Students around the world dream of coming to the United States for a high-quality education.
The high cost of education for City College’s international students makes this dream a tough reality, especially for those who do not have significant financial support in their home countries.
“I came to the states to study looking for new experiences, to improve my English and for personal growth, and I was lucky to have my family support, but some people don’t in my case,” said Aniela Villafan, an international student from Mexico. “I pay more than three times what a regular student has to pay. Those high fees seem unfair to me; we just want better education and better opportunities.”
Most of these students depend on their family’s income or savings to finance tuition and living expenses. For example, to be accepted into City College requires a minimum of $29,200 liquid assets to cover at least one year of expenses.
Community colleges are the most affordable option. Yet for families that use currencies other than the dollar, the amount of money can be challenging to reach the requirements of student applications.
Analysis of 18 Bay Area community colleges shows tuition and enrollment fees average about $335 per unit for foreign students. Foothill College in Los Altos and San Joaquin Delta Valley College in Stockton are the most affordable, at $283 and $324 respectively.
The most expensive on this list are Sacramento City College at $395 and College of Marin and Napa Valley City College at around $370, according to online information.
Comparing the top five cheapest colleges in this list shows a tremendous difference between the tuition and fees for California residents and international students.
At City College, an international student pays seven times more tuition than a regular local student, factoring for the $17 decrease in the tuition for international and out-of-state students for summer 2022.
“In the U.S., tuition is more expensive than almost anywhere else,” former international student Alexander A. said. “You also end up paying out-of-state tuition when you are an international student.

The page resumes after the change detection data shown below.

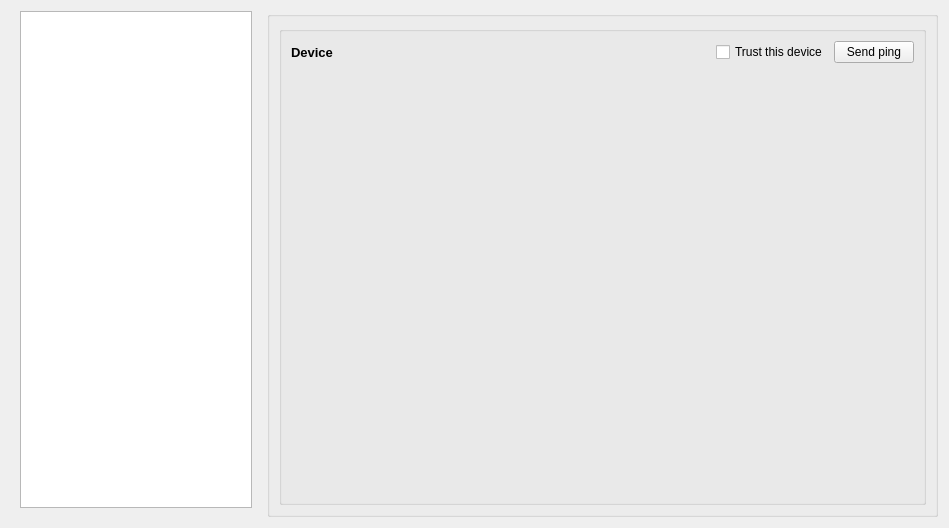
Old version of the form kcm/kcm.ui in the repository KDE/kdeconnect-kde.
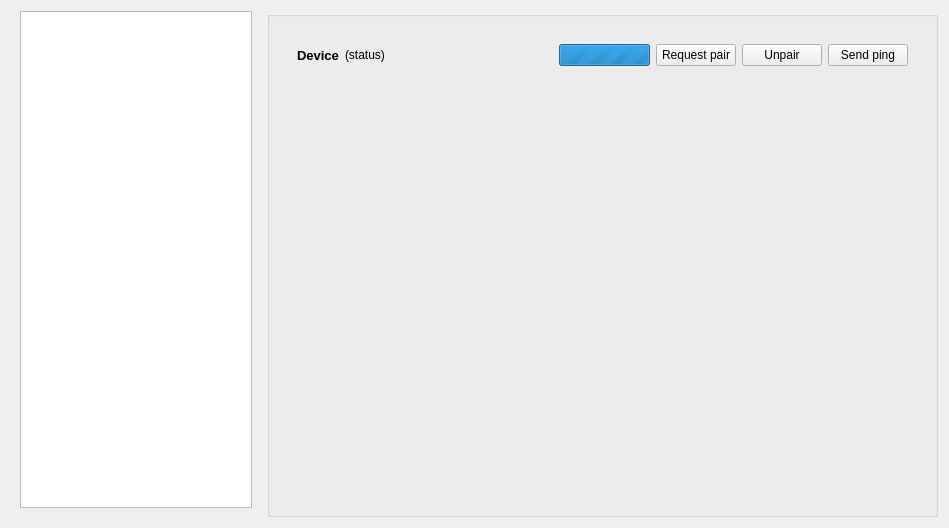
New version of the form. Custom widgets are drawn as their Qt base class.

Patch:
```diff
--- a/kcm/kcm.ui
+++ b/kcm/kcm.ui
@@ -54,27 +54,28 @@
      </property>
      <layout class="QVBoxLayout" name="deviceInfoBorder">
       <item>
-       <widget class="QGroupBox" name="deviceInfo">
+       <widget class="QWidget" name="deviceInfo" native="true">
         <property name="sizePolicy">
          <sizepolicy hsizetype="Expanding" vsizetype="Preferred">
           <horstretch>0</horstretch>
           <verstretch>0</verstretch>
          </sizepolicy>
         </property>
-        <property name="title">
-         <string/>
-        </property>
-        <property name="flat">
-         <bool>true</bool>
-        </property>
-        <property name="checkable">
-         <bool>false</bool>
-        </property>
         <layout class="QVBoxLayout" name="verticalLayout_2">
          <item>
-          <layout class="QHBoxLayout" name="horizontalLayout">
+          <widget class="QWidget" name="header_2" native="true">
+           <property name="sizePolicy">
+            <sizepolicy hsizetype="Preferred" vsizetype="Minimum">
+             <horstretch>0</horstretch>
+             <verstretch>0</verstretch>
+            </sizepolicy>
+           </property>
+           <layout class="QHBoxLayout" name="header">
+            <property name="sizeConstraint">
+             <enum>QLayout::SetMaximumSize</enum>
+            </property>
            <item>
-            <widget class="QLabel" name="deviceName">
+             <widget class="QLabel" name="name_label">
              <property name="font">
               <font>
                <pointsize>10</pointsize>
@@ -87,6 +88,19 @@
              </property>
             </widget>
            </item>
+            <item>
+             <widget class="QLabel" name="status_label">
+              <property name="sizePolicy">
+               <sizepolicy hsizetype="Preferred" vsizetype="Preferred">
+                <horstretch>0</horstretch>
+                <verstretch>0</verstretch>
+               </sizepolicy>
+              </property>
+              <property name="text">
+               <string>(status)</string>
+              </property>
+             </widget>
+            </item>
            <item>
             <spacer name="horizontalSpacer">
              <property name="orientation">
@@ -101,15 +115,47 @@
             </spacer>
            </item>
            <item>
-            <widget class="QCheckBox" name="trust_checkbox">
+             <widget class="QProgressBar" name="progressBar">
              <property name="sizePolicy">
+               <sizepolicy hsizetype="Preferred" vsizetype="Fixed">
+                <horstretch>0</horstretch>
+                <verstretch>0</verstretch>
+               </sizepolicy>
+              </property>
+              <property name="minimum">
+               <number>0</number>
+              </property>
+              <property name="maximum">
+               <number>0</number>
+              </property>
+              <property name="value">
+               <number>-1</number>
+              </property>
+             </widget>
+            </item>
+            <item>
+             <widget class="QPushButton" name="pair_button">
+              <property name="sizePolicy">
               <sizepolicy hsizetype="Maximum" vsizetype="Fixed">
                <horstretch>0</horstretch>
                <verstretch>0</verstretch>
               </sizepolicy>
              </property>
              <property name="text">
-              <string>Trust this device</string>
+               <string>Request pair</string>
+              </property>
+             </widget>
+            </item>
+            <item>
+             <widget class="QPushButton" name="unpair_button">
+              <property name="sizePolicy">
+               <sizepolicy hsizetype="Maximum" vsizetype="Fixed">
+                <horstretch>0</horstretch>
+                <verstretch>0</verstretch>
+               </sizepolicy>
+              </property>
+              <property name="text">
+               <string>Unpair</string>
              </property>
             </widget>
            </item>
@@ -127,6 +173,10 @@
             </widget>
            </item>
           </layout>
+          </widget>
+         </item>
+         <item>
+          <widget class="KMessageWidget" name="messages" native="true"/>
          </item>
          <item>
           <widget class="KPluginSelector" name="pluginSelector" native="true">
@@ -156,6 +206,12 @@
    <header>kpluginselector.h</header>
    <container>1</container>
   </customwidget>
+  <customwidget>
+   <class>KMessageWidget</class>
+   <extends>QWidget</extends>
+   <header>kmessagewidget.h</header>
+   <container>1</container>
+  </customwidget>
  </customwidgets>
  <resources/>
  <connections/>
```
Lines whose indentation alone changed are shown as unchanged.
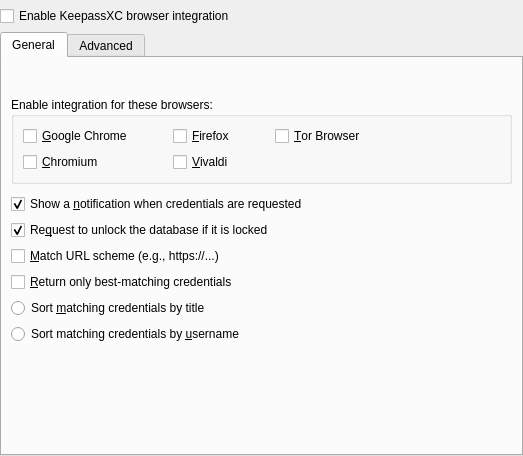
Qt form src/browser/BrowserOptionDialog.ui (keepassxreboot/keepassxc) before a commit.
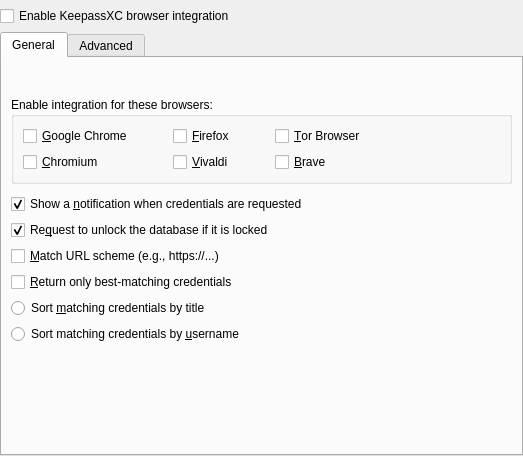
The same form after that commit. Custom widgets are drawn as their Qt base class.

Commit message:
Add integration with Brave browser
Fixes #2414

```diff
--- a/src/browser/BrowserOptionDialog.ui
+++ b/src/browser/BrowserOptionDialog.ui
@@ -150,6 +150,16 @@
             </property>
            </widget>
           </item>
+          <item row="1" column="2">
+           <widget class="QCheckBox" name="braveSupport">
+            <property name="text">
+             <string>&amp;Brave</string>
+            </property>
+            <property name="checked">
+             <bool>false</bool>
+            </property>
+           </widget>
+          </item>
          </layout>
         </widget>
        </item>
```
The commit also changes 7 other files.
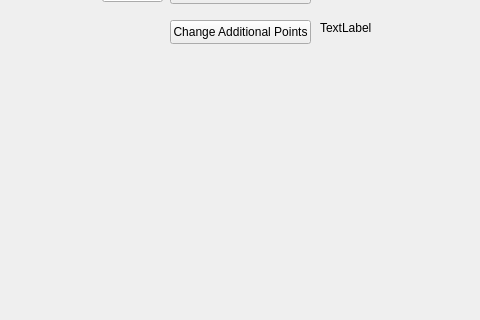
Old version of the form mainwindow.ui in the repository MeisterDude/SteelDivisionModder; both pictures show x 320 to 800 and y 280 to 600 of the 800 by 600 pixel window.
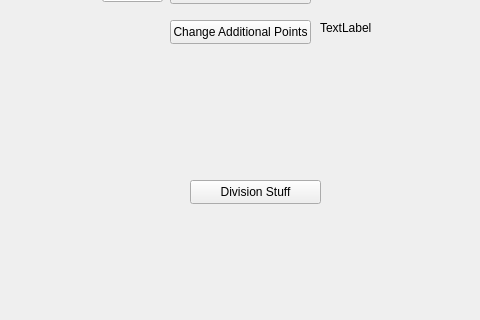
New version of the form.

Commit message: reading divisions.ndf and divisionrules.ndf

Patch:
```diff
--- a/mainwindow.ui
+++ b/mainwindow.ui
@@ -186,6 +186,19 @@
     <string>TextLabel</string>
    </property>
   </widget>
+  <widget class="QPushButton" name="divisionButton">
+   <property name="geometry">
+    <rect>
+     <x>510</x>
+     <y>460</y>
+     <width>131</width>
+     <height>24</height>
+    </rect>
+   </property>
+   <property name="text">
+    <string>Division Stuff</string>
+   </property>
+  </widget>
  </widget>
  <resources/>
  <connections/>
```
The commit also changes 25 other files.
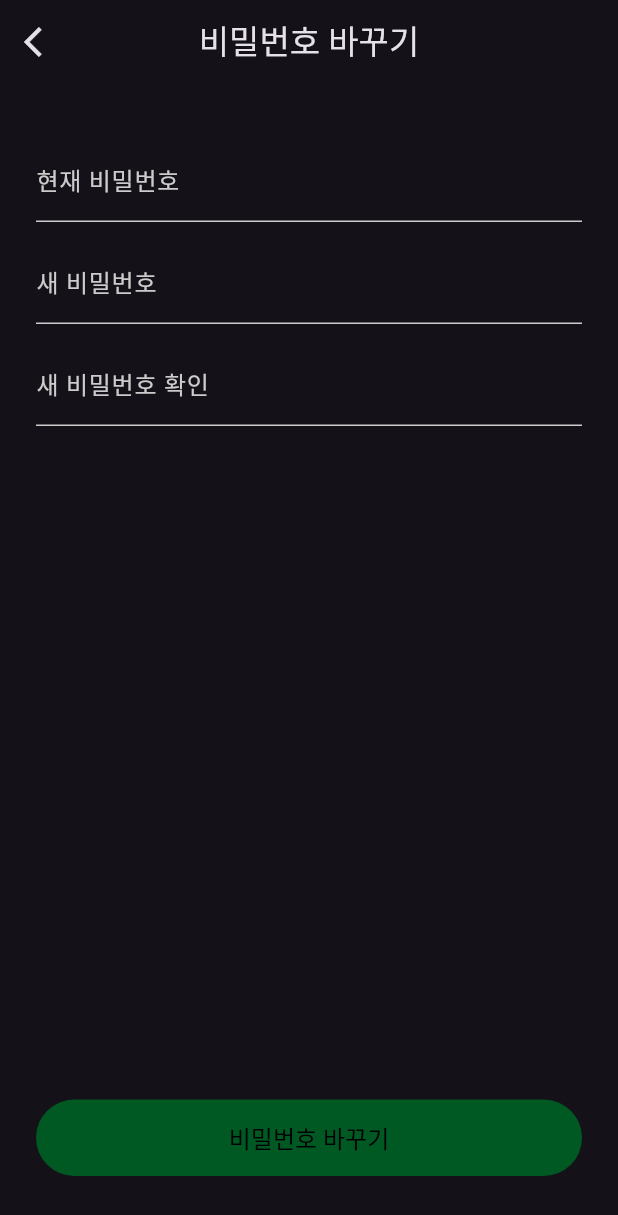
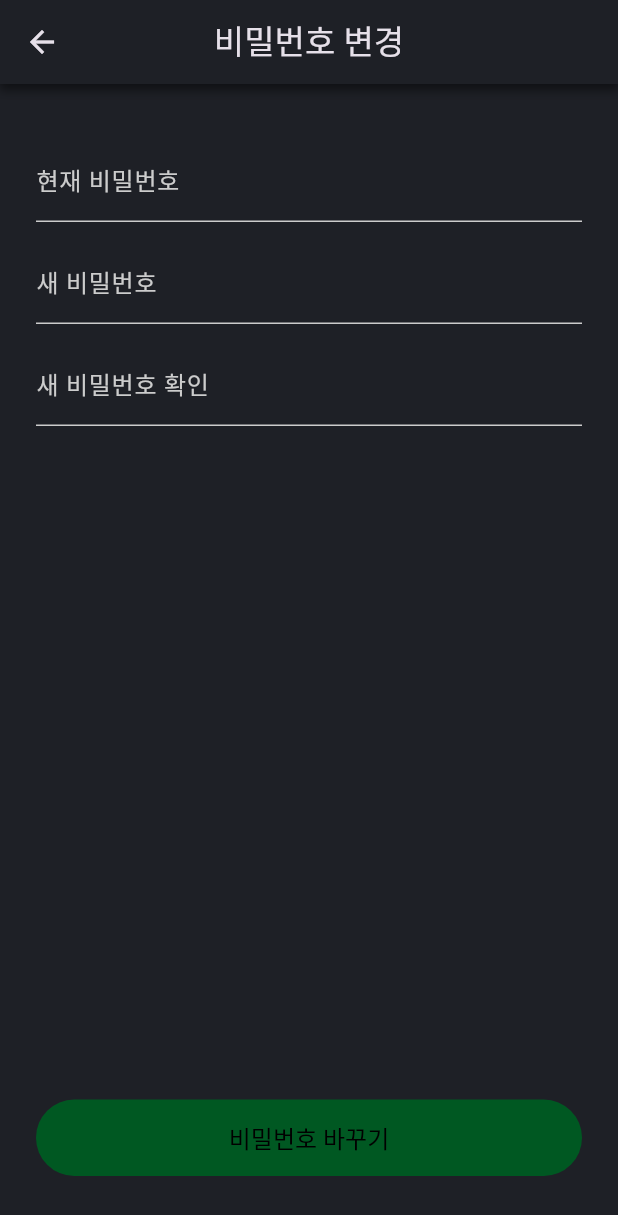
Before and after one commit to mgn1440/JabTraining, a Flutter app: the PasswordEditPage screen opened directly, on a phone screen of 412 x 824 dp. Shown: the top 1215 px of the screen. Run offline on Flutter 3.47's test engine with Material 3 defaults, Android fonts, the phone set to English and light mode, and no system bars; our stand-ins replace flutter_dotenv, flutter_svg, shared_preferences, supabase_flutter, table_calendar; accounts and stored records are empty.

Commit message:
feat: appBar shadow add and color change close #26

```diff
--- /dev/null
+++ b/lib/component/custom_app_bar.dart
@@ -0,0 +1,48 @@
+import 'package:flutter/material.dart';
+import 'package:jab_training/const/color.dart';
+
+class CustomAppBar extends StatelessWidget implements PreferredSizeWidget {
+  final String title;
+  final bool iconStat;
+
+  const CustomAppBar({
+    Key? key,
+    required this.title,
+    required this.iconStat,
+  }) : super(key: key);
+
+  @override
+  Widget build(BuildContext context) {
+    return Container(
+      decoration: BoxDecoration(
+        color: background.withOpacity(1.0), // 배경색 설정
+        boxShadow: [
+          BoxShadow(
+            color: Colors.black.withOpacity(0.5), // 그림자 색상 및 투명도 설정
+            spreadRadius: 1,
+            blurRadius: 5,
+            offset: const Offset(0, 3), // 그림자의 위치 설정
+          ),
+        ],
+      ),
+      child: AppBar(
+        scrolledUnderElevation: 0,
+        title: Text(title),
+        centerTitle: true,
+        backgroundColor: Colors.transparent, // AppBar의 배경색을 투명하게 설정
+        elevation: 0, // AppBar의 기본 elevation 제거
+        leading: iconStat
+            ? IconButton(
+                icon: const Icon(Icons.arrow_back),
+                onPressed: () {
+                  Navigator.of(context).pop();
+                },
+              )
+            : null,
+      ),
+    );
+  }
+
+  @override
+  Size get preferredSize => const Size.fromHeight(kToolbarHeight);
+}
--- a/lib/pages/password_edit_page.dart
+++ b/lib/pages/password_edit_page.dart
@@ -3,7 +3,7 @@ import 'package:jab_training/main.dart';
 import 'package:supabase_flutter/supabase_flutter.dart';
 import 'package:jab_training/component/buttons.dart';
 import 'package:jab_training/const/color.dart';
-
+import 'package:jab_training/component/custom_app_bar.dart';
 
 class PasswordEditPage extends StatefulWidget {
   const PasswordEditPage({super.key});
@@ -14,9 +14,11 @@ class PasswordEditPage extends StatefulWidget {
 
 class _PasswordEditPageState extends State<PasswordEditPage> {
   final SupabaseClient supabase = Supabase.instance.client;
-  final TextEditingController _currentPasswordController = TextEditingController();
+  final TextEditingController _currentPasswordController =
+      TextEditingController();
   final TextEditingController _newPasswordController = TextEditingController();
-  final TextEditingController _confirmNewPasswordController = TextEditingController();
+  final TextEditingController _confirmNewPasswordController =
+      TextEditingController();
   bool _isLoading = false;
   bool _isFormValid = false;
 
@@ -72,7 +74,7 @@ class _PasswordEditPageState extends State<PasswordEditPage> {
         if (mounted) {
           context.showSnackBar('현재 사용자 정보를 확인할 수 없습니다.', isError: true);
         }
-        return ;
+        return;
       }
 
       await supabase.auth.updateUser(
@@ -110,16 +112,7 @@ class _PasswordEditPageState extends State<PasswordEditPage> {
   @override
   Widget build(BuildContext context) {
     return Scaffold(
-      appBar: AppBar(
-        title: const Text('비밀번호 바꾸기'),
-        centerTitle: true,
-        leading: IconButton(
-          icon: const Icon(Icons.arrow_back_ios),
-          onPressed: () {
-            Navigator.pop(context);
-          },
-        ),
-      ),
+        appBar: const CustomAppBar(title: '비밀번호 변경', iconStat: true),
         body: Column(
           children: [
             Expanded(
@@ -154,8 +147,7 @@ class _PasswordEditPageState extends State<PasswordEditPage> {
                   obscureText: true,
                 ),
               ],
-              )
-          ),
+            )),
             CustomButton(
               isEnabled: _isFormValid,
               buttonType: ButtonType.filled,
@@ -164,7 +156,6 @@ class _PasswordEditPageState extends State<PasswordEditPage> {
             ),
             const SizedBox(height: 40),
           ],
-      )
-    );
+        ));
   }
 }
```
Also changed, not shown: lib/main.dart (+2 -6 lines), lib/pages/gym_select_page.dart (+2 -10 lines), lib/pages/home_page.dart (+4 -3 lines), lib/pages/profile_edit_page.dart (+9 -21 lines), lib/pages/sign_in_page.dart (+2 -9 lines), lib/pages/sign_up_page.dart (+4 -11 lines). Lines whose indentation alone changed are shown as unchanged.
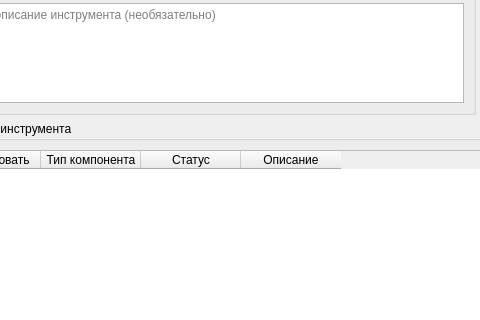
Above: src/client/ui/dialog_edit_profile_tool.ui from formemu/aditim-monitor before the change; both pictures show x 83 to 563 and y 168 to 488 of the 800 by 600 pixel window. Below: the same form after it.
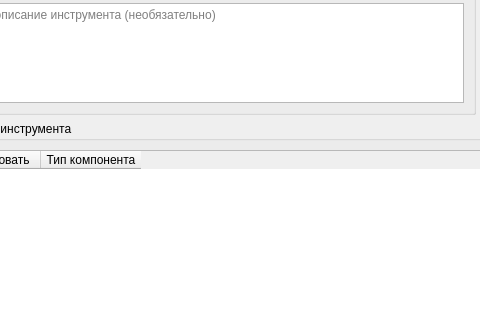
That is the form after the change.

```diff
--- a/src/client/ui/dialog_edit_profile_tool.ui
+++ b/src/client/ui/dialog_edit_profile_tool.ui
@@ -134,16 +134,6 @@
           <string>Тип компонента</string>
          </property>
         </column>
-        <column>
-         <property name="text">
-          <string>Статус</string>
-         </property>
-        </column>
-        <column>
-         <property name="text">
-          <string>Описание</string>
-         </property>
-        </column>
        </widget>
       </item>
      </layout>
```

There is also a good chance that you don’t know anyone where you live and therefore have to pay rent on top of that.”
To maintain the status, international students must enroll full-time in at least 12 units per semester. In the case of City College, that’s about $4,068 just for tuition and enrollment, not including the mandatory health insurance fee and other student fees that sometimes add more than $1,200 to the total cost.
“I think the fees are too high, and the fact that we are paying in a different currency than their own makes it much more difficult. International students incur more expenses, such as insurance and living expenses,” said Manuela Montoya who’s from Colombia.
Article 26 of the U.N. Human Rights says that “Higher education shall be equally accessible to all.” However, the considerable differences in fees between local and international students from low-income countries confirm it to be unequal. Higher education is not yet accessible to everyone, and while it is a human right, it is treated like a big business.
“I wish we could have more affordable options; we all deserve the same level of education and opportunities,” Paula Ortega, who’s also from Colombia, said. “It is unfortunate to see many talented people who cannot have the same education level because of economic matters.”
Foreign students contribute not only to the school finances but also to the U.S. economy, bringing a significant boost to economic growth and employment opportunities each year.
A recent National Association of Foregin Student Advisers economic analysis on the benefits of international students shows that, in the 2020-2021 academic year, foreign students contributed more than $28 billion to the U.S. economy and fostered more than 300,000 jobs.
According to the report, for every three international students, one U.S. job is created by spending in higher education, housing, dining, retail, transportation, telecommunications, health insurance sectors and other sectors.
What’s more, these students bring more than money: they diversify colleges by providing new ideas and perspectives.
“International students bring a great component because they have a different perspective and wider observation of life, their culture, and customs, even their language is different! They come with more of an open mind, they come ready to learn!” said Andrea Medina, a Broadcast Electronic Media Arts professor at City College.
This article was produced for JOUR 35: Data and Multimedia Journalism Spring 2022 semester with guidance from instructor Alex Mullaney and editing from The Guardsman.